[Start of section]

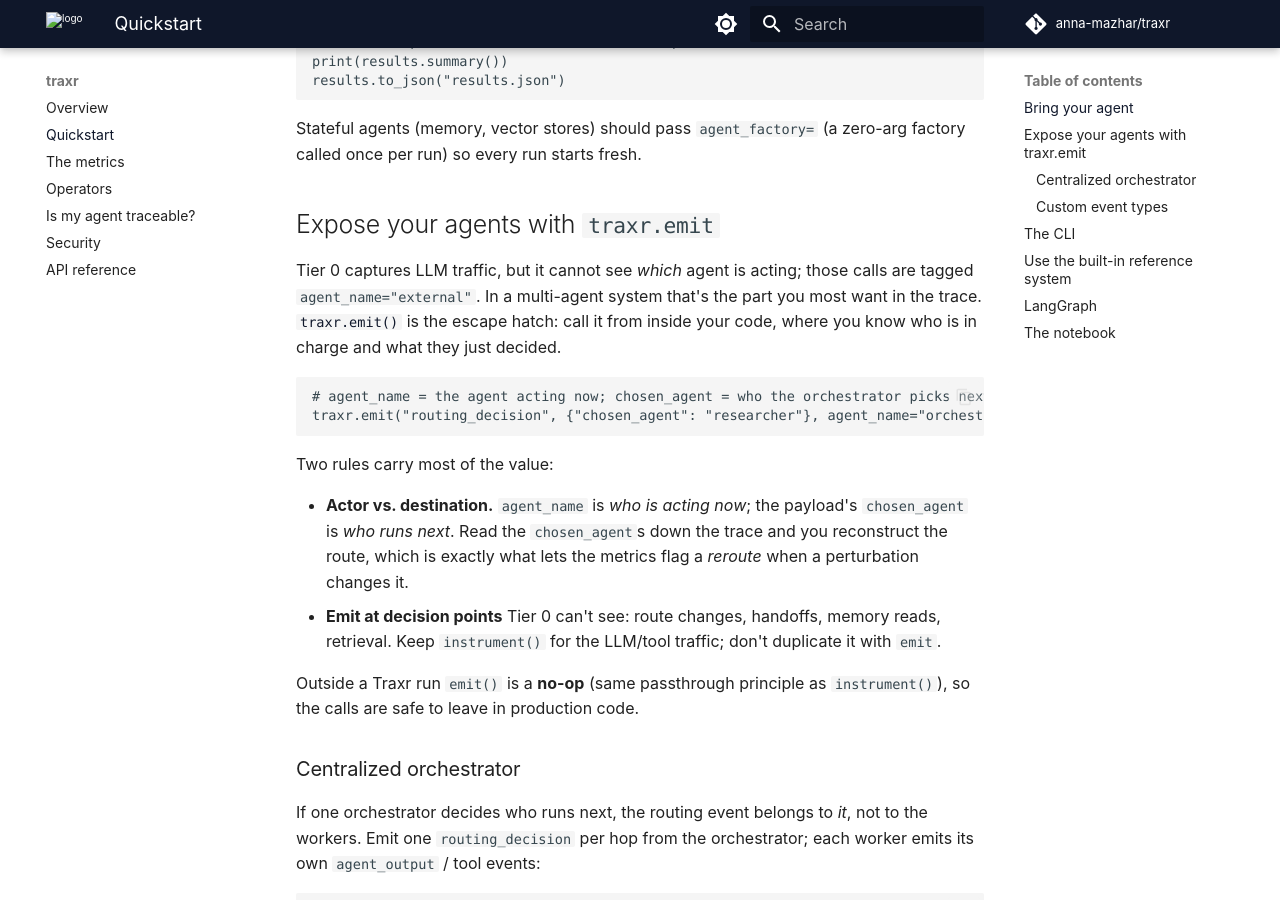
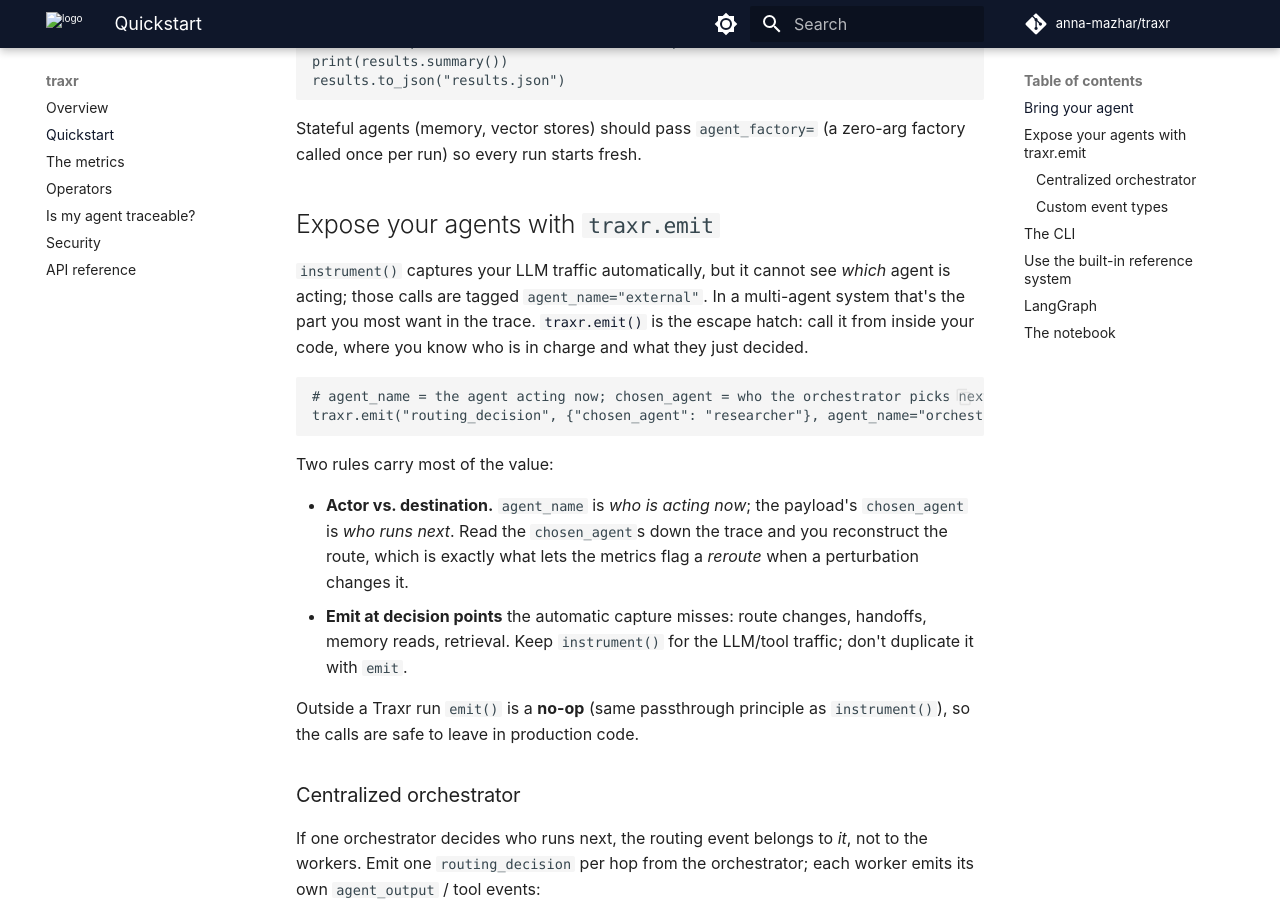
Before and after one commit to anna-mazhar/traxr, an MkDocs documentation site: the page built from docs/quickstart.md, in a window 1280 px wide and 900 px high, scrolled down 663 px. Built offline with MkDocs 1.6.1 and Material for MkDocs 9.7.7, drawn with Linux system fonts in a browser that asks for light colours; comment, search, counter and statistics services are not loaded.

Commit message:
docs: define the Tier 0 / Tier 1 capture model before first use
Newcomers hit 'Tier 0' in the Quickstart with no definition. Define the
two-tier model (Tier 0 = OpenAI-SDK-boundary capture; Tier 1 = framework
callbacks) where capture scope is discussed (README + landing 'traceable'
sections, docs/traceable), and drop the bare term from the earlier
Quickstart first-uses on all three surfaces.

```diff
--- a/docs/quickstart.md
+++ b/docs/quickstart.md
@@ -37,9 +37,9 @@
 
 ## Expose your agents with `traxr.emit`
 
-Tier 0 captures LLM traffic, but it cannot see *which* agent is acting; those
-calls are tagged `agent_name="external"`. In a multi-agent system that's the
-part you most want in the trace. [`traxr.emit()`](api.md#capture) is the escape
+`instrument()` captures your LLM traffic automatically, but it cannot see
+*which* agent is acting; those calls are tagged `agent_name="external"`. In a
+multi-agent system that's the part you most want in the trace. [`traxr.emit()`](api.md#capture) is the escape
 hatch: call it from inside your code, where you know who is in charge and what
 they just decided.
 
@@ -54,9 +54,9 @@
   `chosen_agent` is *who runs next*. Read the `chosen_agent`s down the trace and
   you reconstruct the route, which is exactly what lets the metrics flag a
   *reroute* when a perturbation changes it.
-- **Emit at decision points** Tier 0 can't see: route changes, handoffs, memory
-  reads, retrieval. Keep `instrument()` for the LLM/tool traffic; don't
-  duplicate it with `emit`.
+- **Emit at decision points** the automatic capture misses: route changes,
+  handoffs, memory reads, retrieval. Keep `instrument()` for the LLM/tool
+  traffic; don't duplicate it with `emit`.
 
 Outside a Traxr run `emit()` is a **no-op** (same passthrough principle as
 `instrument()`), so the calls are safe to leave in production code.
```
Also changed, not shown: README.md (+12 -5 lines), docs/metrics.md (+1 -1 lines), docs/traceable.md (+6 -0 lines), 1 other file.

[End of section]

• **What to work on**
Read the lines above. Gather those in which the string "Keep" is found.

• **Task solution**
-  reads, retrieval. Keep `instrument()` for the LLM/tool traffic; don't
+  handoffs, memory reads, retrieval. Keep `instrument()` for the LLM/tool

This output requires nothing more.